- Problem: Reproduce all of the records word for word, omitting the pictures.

Start of Listed entries

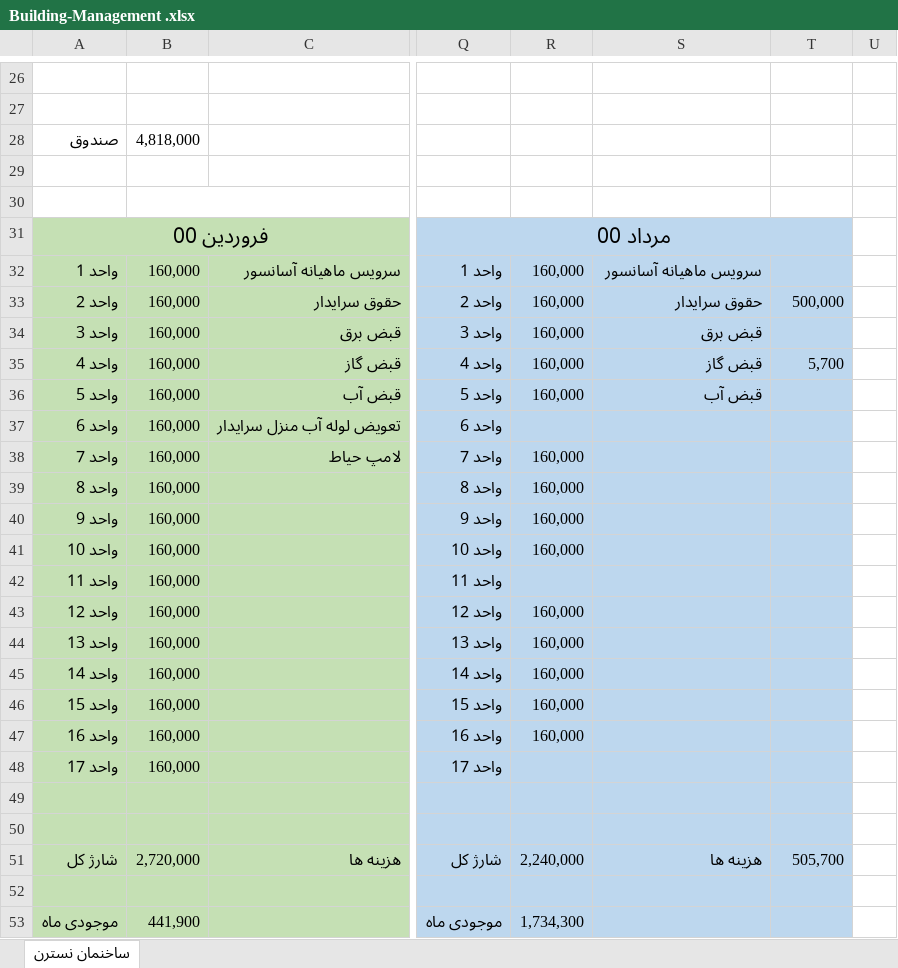
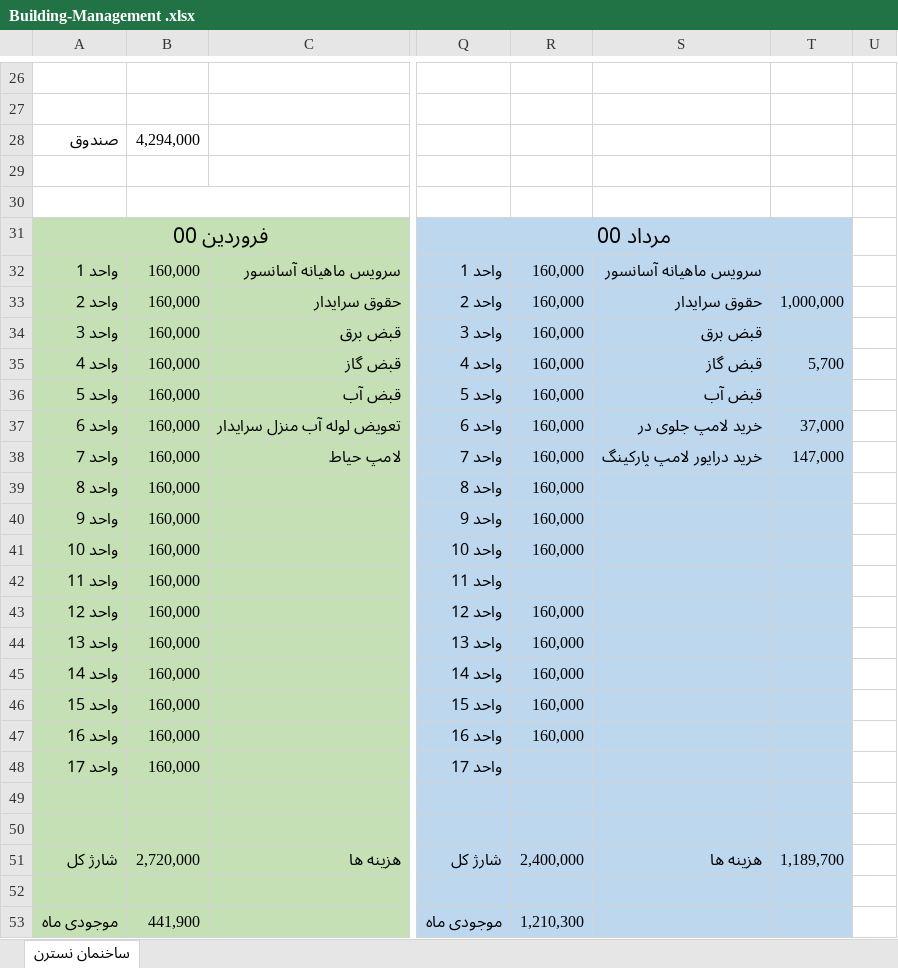
Before and after one commit to alizadeh-mohsen/Buikding-Management, an Excel workbook: Building-Management .xlsx, sheet ساخنمان نسترن, drawn as a sheet; only a part is shown, gaps mark what is left out; values as stored, in another font and other column widths than the file's, no borders; the diff names each change by its address in the sheet, - before the commit and + after, or states it on an @@ line.

Commit message:
vahed 6

```diff
--- a/Building-Management .xlsx (sheet ساخنمان نسترن)
+++ b/Building-Management .xlsx (sheet ساخنمان نسترن)
-B28: 4,818,000
+B28: 4,294,000
-T33: 500,000
+T33: 1,000,000
-R37: (empty)
+R37: 160,000
-S37: (empty)
+S37: خرید لامپ جلوی در
-T37: (empty)
+T37: 37,000
-S38: (empty)
+S38: خرید درایور لامپ پارکینگ
-T38: (empty)
+T38: 147,000
-R51: 2,240,000
+R51: 2,400,000
-T51: 505,700
+T51: 1,189,700
-R53: 1,734,300
+R53: 1,210,300
```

End of Listed entries

- Task output:
Before and after one commit to alizadeh-mohsen/Buikding-Management, an Excel workbook: Building-Management .xlsx, sheet ساخنمان نسترن, drawn as a sheet; only a part is shown, gaps mark what is left out; values as stored, in another font and other column widths than the file's, no borders; the diff names each change by its address in the sheet, - before the commit and + after, or states it on an @@ line.

Commit message:
vahed 6

```diff
--- a/Building-Management .xlsx (sheet ساخنمان نسترن)
+++ b/Building-Management .xlsx (sheet ساخنمان نسترن)
-B28: 4,818,000
+B28: 4,294,000
-T33: 500,000
+T33: 1,000,000
-R37: (empty)
+R37: 160,000
-S37: (empty)
+S37: خرید لامپ جلوی در
-T37: (empty)
+T37: 37,000
-S38: (empty)
+S38: خرید درایور لامپ پارکینگ
-T38: (empty)
+T38: 147,000
-R51: 2,240,000
+R51: 2,400,000
-T51: 505,700
+T51: 1,189,700
-R53: 1,734,300
+R53: 1,210,300
```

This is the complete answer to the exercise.